When Someone You Love Needs You...

We've always loved the beach.  As a family, we try our best to see if we can find a nice secluded spot to swim in the places we travel to.  Of course, sometimes a secluded spot is not necessarily the safest spot.

Years ago, when we only had our three oldest children, we took a little vacation on the beach in Corpus Cristi.  We found a nice, secluded spot, put on the kids' floaty suits, and jumped in, with one of us always with little baby Stephen on the shore. 

We didn't realize there had been a tropical storm not far off the coast.

Taking my turn with Kathy and Jonathan in the water, I took them out to the place past where the waves would break, so they wouldn't always get slapped in the face by water.

Within minutes, we discovered a rip tide.

Rip tides are like fast-flowing rivers which flow out to sea right under the surface of the water.  It can carry people away from the shoreline in a matter of minutes, and unless they knew how to get out of the rip tide, they can exhaust themselves all the while continuing to go out to sea.

 I dove underwater, glided about ten yards, and then came up and looked around.  What I saw chilled me to the bone: 

my toddlers were swiftly heading out to sea.
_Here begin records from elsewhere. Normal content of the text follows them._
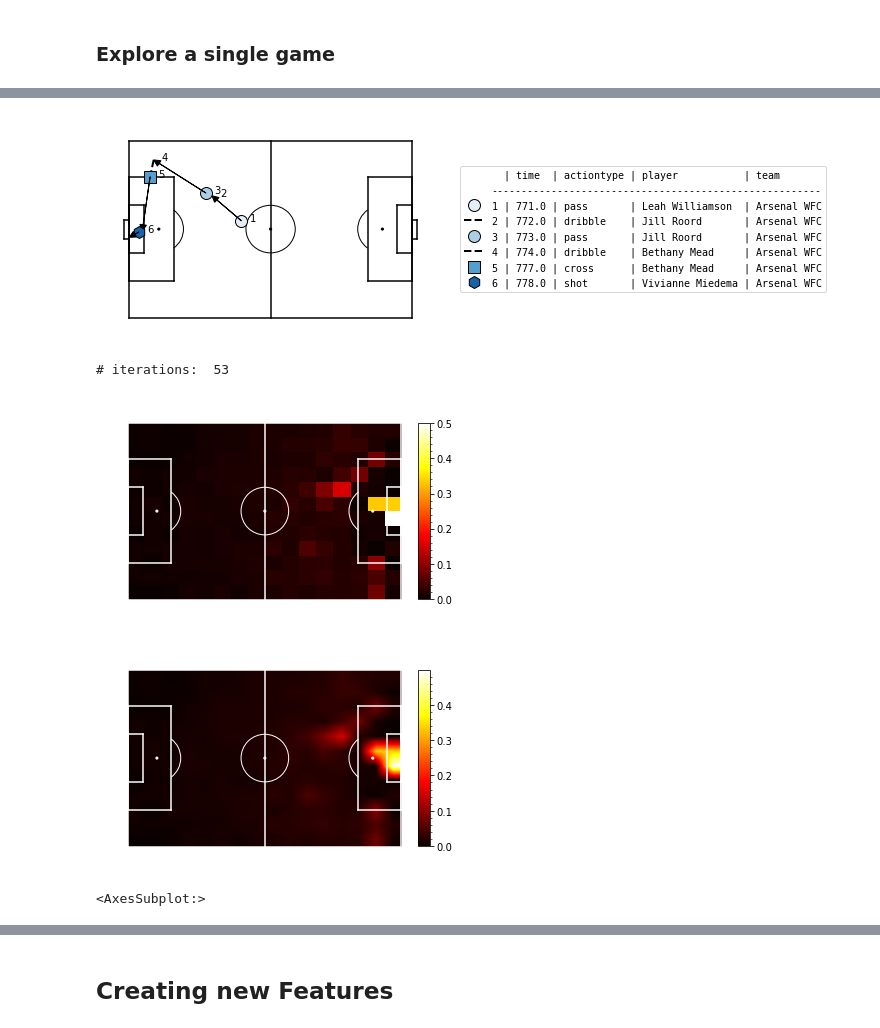
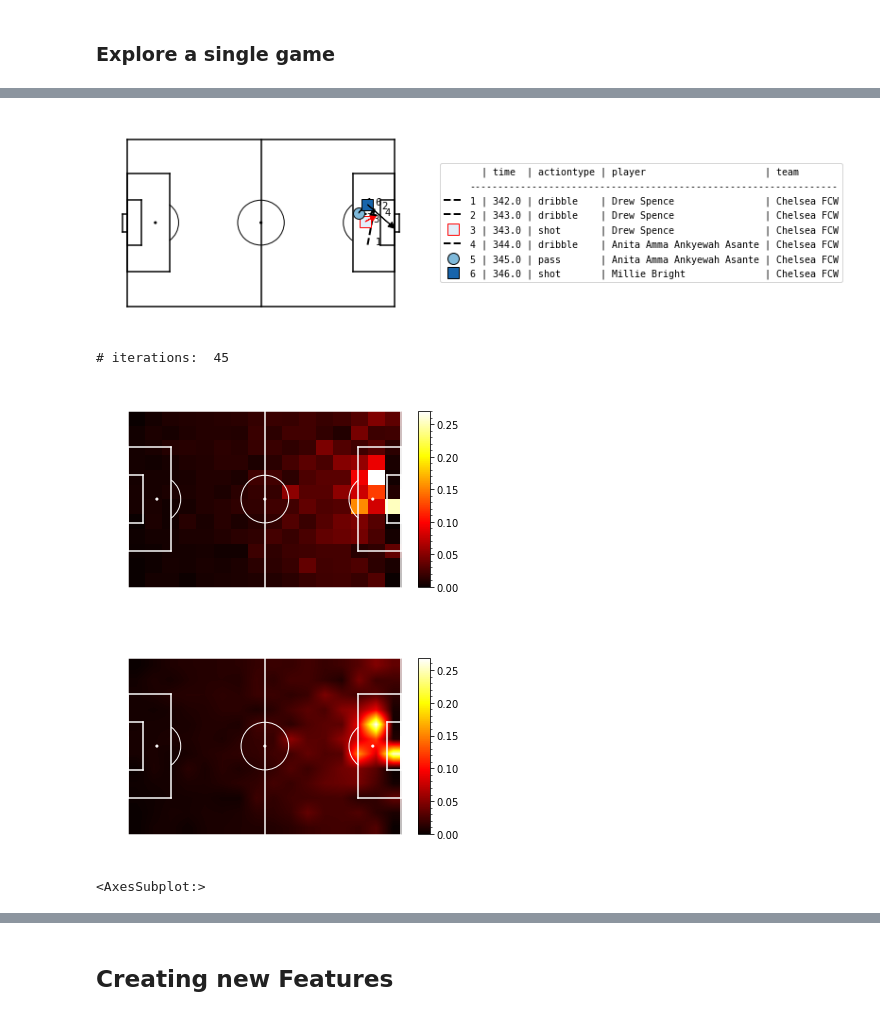
Before and after one commit to alexmihalache/Football-Analytics-Capstone---BrainStation-Final-Project, a Jupyter notebook: soccer_action_exploration.ipynb, the cells around one changed output, grey strips where cells are left out. Cells and saved outputs as stored; diff of their text form; code cells hidden in the pictures.

Commit message:
created test data set

```diff
--- a/soccer_action_exploration.ipynb
+++ b/soccer_action_exploration.ipynb
@@ -26,5 +26,11 @@ competition_seasons
 | 16 | 42 | 37 | FA Women's Super League | England | female | 2019/2020 |
 | 17 | 4 | 37 | FA Women's Super League | England | female | 2018/2019 |
 # %%
-# Create a dataframe with all games from FA Women's Super League 2020/2021 season
-df_games = SBL.games(competition_id=37, season_id=90).set_index("game_id")
+# Create a dataframe with all games from FA Women's Super League 2020/2021 season as our model test dataset
+
+# Create a dataframe with all the games in the previous 2 seasons as our train and validation set
+
+df_games_season_4 = SBL.games(competition_id=37, season_id=4).set_index("game_id")
+df_games_season_42 = SBL.games(competition_id=37, season_id=42).set_index("game_id")
+df_games = pd.concat([df_games_season_4, df_games_season_42], axis=0)
+df_games_test = SBL.games(competition_id=37, season_id=90).set_index("game_id")
@@ -43,7 +55,7 @@ df_games.head()
 # %%
 # for the chose match_id, get the teams involved, players and events
 
-game_id = 3775648
+game_id = 7298
 df_teams = SBL.teams(game_id)
 df_players = SBL.players(game_id)
 df_events = SBL.events(game_id)
@@ -75,6 +86,6 @@ df_events.head()
 # %%
 home_team_id = df_games.at[game_id, "home_team_id"]
-df_actions = spadl.statsbomb.convert_to_actions(df_events, home_team_id)
+df_actions = spadl.statsbomb.convert_to_actions(df_events, home_team_id=home_team_id)
 # %%
 df_actions.head()
 # %% [output]
@@ -103,24 +120,26 @@ df_actions.head()
+# %%
+df_actions = spadl.play_left_to_right(df_actions, home_team_id=home_team_id)
 # %%
 import matplotsoccer as mps
 
 # Select relevant actions
-df_actions_goal = df_actions.loc[1481 - 5: 1481]
+df_actions_goal = df_actions.loc[138 - 5: 138]
 # Replace result, actiontype and bodypart IDs by their corresponding name
 df_actions_goal = spadl.add_names(df_actions_goal)
 # Add team and player names
 df_actions_goal = df_actions_goal.merge(df_teams).merge(df_players)
 # Create the plot
 mps.actions(
     location=df_actions_goal[["start_x", "start_y", "end_x", "end_y"]],
     action_type=df_actions_goal.type_name,
     team=df_actions_goal.team_name,
     result=df_actions_goal.result_name == "success",
     label=df_actions_goal[["time_seconds", "type_name", "player_name", "team_name"]],
     labeltitle=["time", "actiontype", "player", "team"],
     zoom=False
 )
 # %% [output]
-[figure, old version]
+[figure, new version]
 # %%
 import socceraction.xthreat as xthreat
 import socceraction.spadl as spadl
@@ -128,25 +147,17 @@ import socceraction.spadl as spadl
 # 1. Load a set of actions to train the model on
 actions = df_actions
 
-# 2. Convert direction of play
-# actions_ltr = pd.concat([
-#   spadl.play_left_to_right(actions[game_id], game.home_team_id)
-#   for game_id, game in df_games.iterrows()
-# ])
-
-actions = spadl.play_left_to_right(actions, home_team_id=home_team_id)
-
-# 3. Train xT model
+# 2. Train xT model
 xTModel = xthreat.ExpectedThreat(l=16, w=12)
 xTModel.fit(actions)
 
-# 4. Rate ball-progressing actions
+# 3. Rate ball-progressing actions
 # xT should only be used to value actions that move the ball
 # and that keep the current team in possession of the ball
 mov_actions = xthreat.get_successful_move_actions(actions)
 mov_actions["xT_value"] = xTModel.predict(mov_actions)
 # %% [output]
-# iterations:  53
+# iterations:  45
 # %%
 # Inspect the learned heatmap
 mps.heatmap(xTModel.xT, cmap="hot", linecolor="white", cbar="True")
@@ -157,8 +168,8 @@ x = np.linspace(0, 105, 1050)
 y = np.linspace(0, 68, 680)
 mps.heatmap(interp(x,y), cmap="hot", linecolor="white", cbar="True")
 # %% [output]
-[figure, old version]
+[figure, new version]
-[figure, old version]
+[figure, new version]
 <AxesSubplot:>
 # %%
 import matplotlib.pyplot as plt
```
Also changed, not shown: parts of 64 cells of this notebook.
I swam to them quickly and assessed our situation.  With their floaty suits on, the kids couldn't drown, but we were rapidly being pulled away from the shore, and I could no longer touch the bottom with my feet.  Here I had two small children, 3 and 2, to somehow tow, and I wasn't strong enough to swim against the tide myself, let alone with them.  And I wasn't about to leave them.


Many of us have trials and troubles enough to fill an encyclopedia, but we also have loved ones to take care of.  God Himself can give us the strength to take care of the things we need to. 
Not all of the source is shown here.